Given the pervasiveness of the correspondence bias in our decisions, how can we overcome it? We can do so by regularly applying a principle I discussed in my book that I call consider the source. There is a lot of value in carefully considering the information that enters our decision-making processes and that may bias how we evaluate our own actions and those of others. When making inferences about others, this principle leads us to ask important questions such as whether it is possible that situational factors are affecting the behavior or performance of the person we are evaluating and what such factors may be. The gut feeling you have about a person’s competence or skills may simply be an outcome of the correspondence bias. Being aware of this tendency and using the consider-the-source principle will likely make you a fairer and more accurate judge of others.
Paul: I realize this is a very broad question, but what is it that would be useful for people to know about “being human” within the context of working and living with others?

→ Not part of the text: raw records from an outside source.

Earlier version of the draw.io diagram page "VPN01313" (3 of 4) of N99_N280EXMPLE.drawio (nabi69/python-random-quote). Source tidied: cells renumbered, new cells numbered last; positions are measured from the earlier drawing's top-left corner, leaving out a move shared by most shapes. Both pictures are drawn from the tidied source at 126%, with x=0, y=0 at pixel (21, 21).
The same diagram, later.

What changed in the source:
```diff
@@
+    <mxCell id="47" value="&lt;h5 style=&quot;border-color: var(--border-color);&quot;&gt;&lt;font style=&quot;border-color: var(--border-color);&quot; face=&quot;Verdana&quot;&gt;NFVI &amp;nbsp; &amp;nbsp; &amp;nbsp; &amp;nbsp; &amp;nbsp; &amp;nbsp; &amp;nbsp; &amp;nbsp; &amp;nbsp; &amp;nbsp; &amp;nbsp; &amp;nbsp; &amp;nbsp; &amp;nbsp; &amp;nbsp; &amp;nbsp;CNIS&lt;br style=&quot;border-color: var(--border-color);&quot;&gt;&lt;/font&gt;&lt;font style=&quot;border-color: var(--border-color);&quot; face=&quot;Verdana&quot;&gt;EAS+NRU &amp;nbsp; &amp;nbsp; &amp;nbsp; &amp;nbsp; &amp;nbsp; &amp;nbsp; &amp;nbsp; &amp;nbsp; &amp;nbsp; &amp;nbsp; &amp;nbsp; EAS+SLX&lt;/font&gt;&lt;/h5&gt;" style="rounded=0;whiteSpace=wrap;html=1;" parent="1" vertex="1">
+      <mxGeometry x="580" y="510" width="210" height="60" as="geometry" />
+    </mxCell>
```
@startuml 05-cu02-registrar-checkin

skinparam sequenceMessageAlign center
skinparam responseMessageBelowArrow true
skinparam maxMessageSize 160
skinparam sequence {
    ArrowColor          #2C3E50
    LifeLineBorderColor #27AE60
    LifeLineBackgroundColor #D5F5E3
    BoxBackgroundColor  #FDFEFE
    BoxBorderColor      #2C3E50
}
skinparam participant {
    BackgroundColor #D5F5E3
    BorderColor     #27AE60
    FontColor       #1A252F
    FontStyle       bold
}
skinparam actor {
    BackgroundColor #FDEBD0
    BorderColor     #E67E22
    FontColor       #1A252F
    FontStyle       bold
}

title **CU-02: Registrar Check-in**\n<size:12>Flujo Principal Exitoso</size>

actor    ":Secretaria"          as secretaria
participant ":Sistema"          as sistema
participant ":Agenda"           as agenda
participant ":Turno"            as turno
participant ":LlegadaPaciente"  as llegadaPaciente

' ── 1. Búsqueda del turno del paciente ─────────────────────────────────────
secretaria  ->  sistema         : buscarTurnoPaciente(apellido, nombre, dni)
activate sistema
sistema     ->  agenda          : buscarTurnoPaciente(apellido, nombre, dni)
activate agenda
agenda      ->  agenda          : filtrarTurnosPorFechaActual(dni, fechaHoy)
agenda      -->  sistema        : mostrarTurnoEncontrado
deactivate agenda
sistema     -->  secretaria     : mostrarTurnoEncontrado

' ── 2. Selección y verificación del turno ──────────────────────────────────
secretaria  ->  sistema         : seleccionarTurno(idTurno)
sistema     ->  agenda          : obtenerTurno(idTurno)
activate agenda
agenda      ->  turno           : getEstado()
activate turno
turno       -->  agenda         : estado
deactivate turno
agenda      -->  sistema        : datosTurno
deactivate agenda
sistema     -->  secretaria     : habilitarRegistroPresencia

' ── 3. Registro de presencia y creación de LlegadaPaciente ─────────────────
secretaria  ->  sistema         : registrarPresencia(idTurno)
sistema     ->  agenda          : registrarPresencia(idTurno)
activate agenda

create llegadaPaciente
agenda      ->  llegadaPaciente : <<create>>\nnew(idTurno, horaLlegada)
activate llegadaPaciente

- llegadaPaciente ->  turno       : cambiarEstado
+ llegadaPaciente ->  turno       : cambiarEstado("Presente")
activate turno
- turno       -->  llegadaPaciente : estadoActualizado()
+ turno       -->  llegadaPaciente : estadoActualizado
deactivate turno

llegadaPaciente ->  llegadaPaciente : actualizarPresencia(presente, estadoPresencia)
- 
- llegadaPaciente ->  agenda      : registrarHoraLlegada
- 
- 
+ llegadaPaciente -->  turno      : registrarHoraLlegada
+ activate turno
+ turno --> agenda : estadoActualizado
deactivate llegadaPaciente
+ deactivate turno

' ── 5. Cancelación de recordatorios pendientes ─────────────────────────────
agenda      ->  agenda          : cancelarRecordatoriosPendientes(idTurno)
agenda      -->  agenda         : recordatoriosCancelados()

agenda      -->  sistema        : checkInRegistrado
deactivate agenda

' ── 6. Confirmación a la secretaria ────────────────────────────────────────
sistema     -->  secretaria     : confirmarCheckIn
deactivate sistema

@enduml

Francesca: Most of us know little about the functioning of our internal organs, such as our hearts and our kidneys—a fact we readily admit. When our bodies don’t function as we expect them to, we invest time and energy in learning more about how they work and trying to improve our health. By contrast, we approach our minds differently. We believe we understand exactly how our minds work. Even after our decisions lead to disappointing outcomes, we do not investigate what went wrong and try to find out how we might improve our thinking.
By identifying and accounting for flaws in human intuition, we can all make better decisions for ourselves and better understand the often-puzzling behaviors of our friends, colleagues, and peers. In addition, managers can help create better products and services for their customers and promote more productive environments for their employees. And policy makers can create more effective systems to help all of us stay on track.
Francesca Gino is a professor at Harvard Business School. Her research focuses on judgment and decision making, social influence, ethics, and creativity. Her studies have been featured on CNN and NPR, as well as in leading publications, including The Economist, the Financial Times, The New York Times, Scientific American, and Psychology Today. In 2009, the New York Times featured Gino’s research in the Ninth Annual Year in Ideas.